Infrastructures 2017, 2(3), 9; doi:10.3390/infrastructures2030009
Received: 18 April 2017 / Revised: 19 July 2017 / Accepted: 19 July 2017 / Published: 22 July 2017
PDF Full-text (840 KB) | HTML Full-text | XML Full-text
Abstract
Active contour models present a robust segmentation approach, which makes efficient use of specific information about objects in the input data rather than processing all of the data. They have been widely-used in many applications, including image segmentation, object boundary localisation, motion tracking,
[...] Read more.

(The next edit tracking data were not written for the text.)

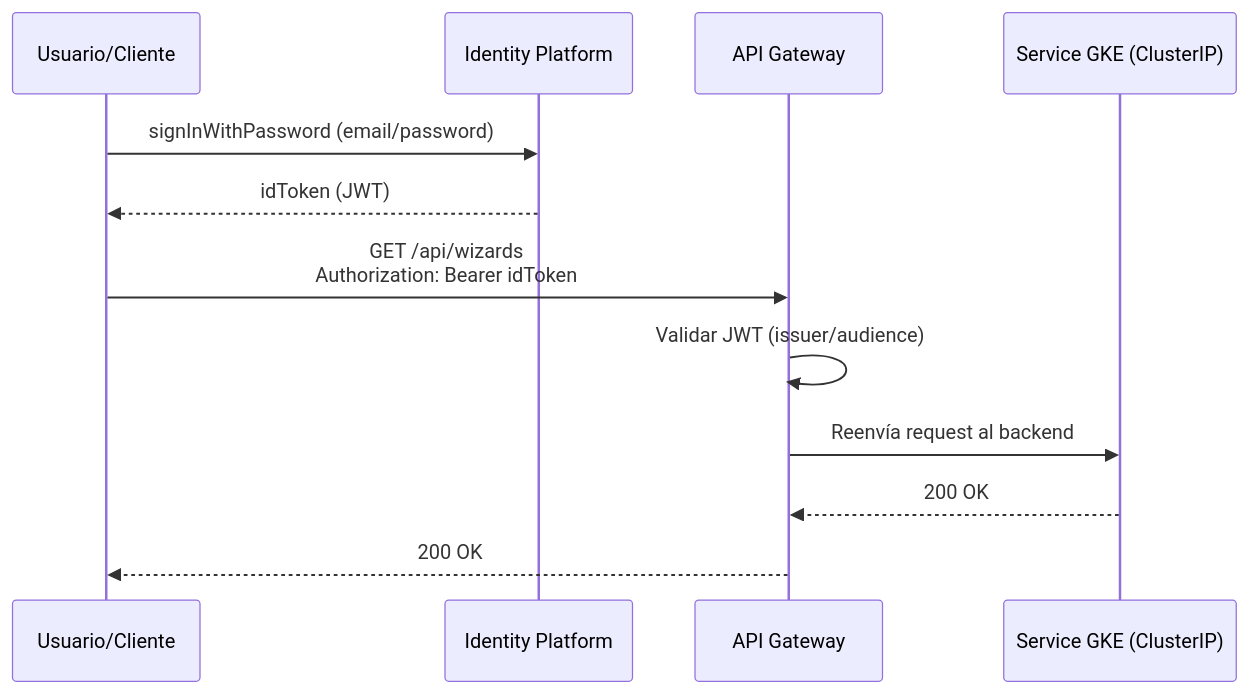
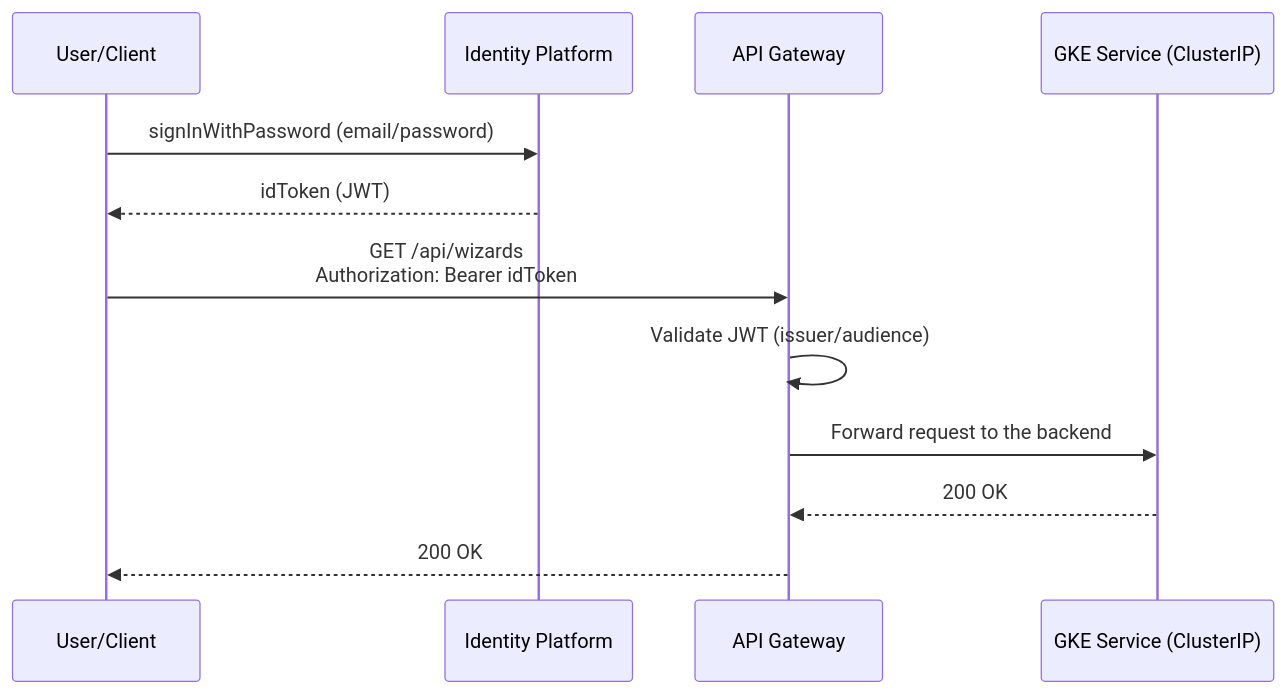
The diagram in GKE_GCP_DEPLOYMENT/09_api_security_identity_platform.md (aabse/hogwarts-backend), drawn with Mermaid before and after one commit. The commit also changed other lines of this file and 14 other files, not shown here.

````diff
--- a/GKE_GCP_DEPLOYMENT/09_api_security_identity_platform.md
+++ b/GKE_GCP_DEPLOYMENT/09_api_security_identity_platform.md
@@ -32,15 +32,15 @@
 ```mermaid
 sequenceDiagram
-    participant U as Usuario/Cliente
+    participant U as User/Client
     participant IP as Identity Platform
     participant GW as API Gateway
-    participant S as Service GKE (ClusterIP)
+    participant S as GKE Service (ClusterIP)
 
     U->>IP: signInWithPassword (email/password)
     IP-->>U: idToken (JWT)
     U->>GW: GET /api/wizards<br/>Authorization: Bearer idToken
-    GW->>GW: Validar JWT (issuer/audience)
-    GW->>S: Reenvía request al backend
+    GW->>GW: Validate JWT (issuer/audience)
+    GW->>S: Forward request to the backend
     S-->>GW: 200 OK
     GW-->>U: 200 OK
 ```
````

Active contour models present a robust segmentation approach, which makes efficient use of specific information about objects in the input data rather than processing all of the data. They have been widely-used in many applications, including image segmentation, object boundary localisation, motion tracking, shape modelling, stereo matching and object reconstruction. In this paper, we investigate the potential of active contour models in extracting road edges from Mobile Laser Scanning (MLS) data. The categorisation of active contours based on their mathematical representation and implementation is discussed in detail. We discuss an integrated version in which active contour models are combined to overcome their limitations. We review various active contour-based methodologies, which have been developed to extract road features from LiDAR and digital imaging datasets. We present a case study in which an integrated version of active contour models is applied to extract road edges from MLS dataset. An accurate extraction of left and right edges from the tested road section validates the use of active contour models. The present study provides valuable insight into the potential of active contours for extracting roads from 3D LiDAR point cloud data. Full article
Figures

Figure 1

Back to Top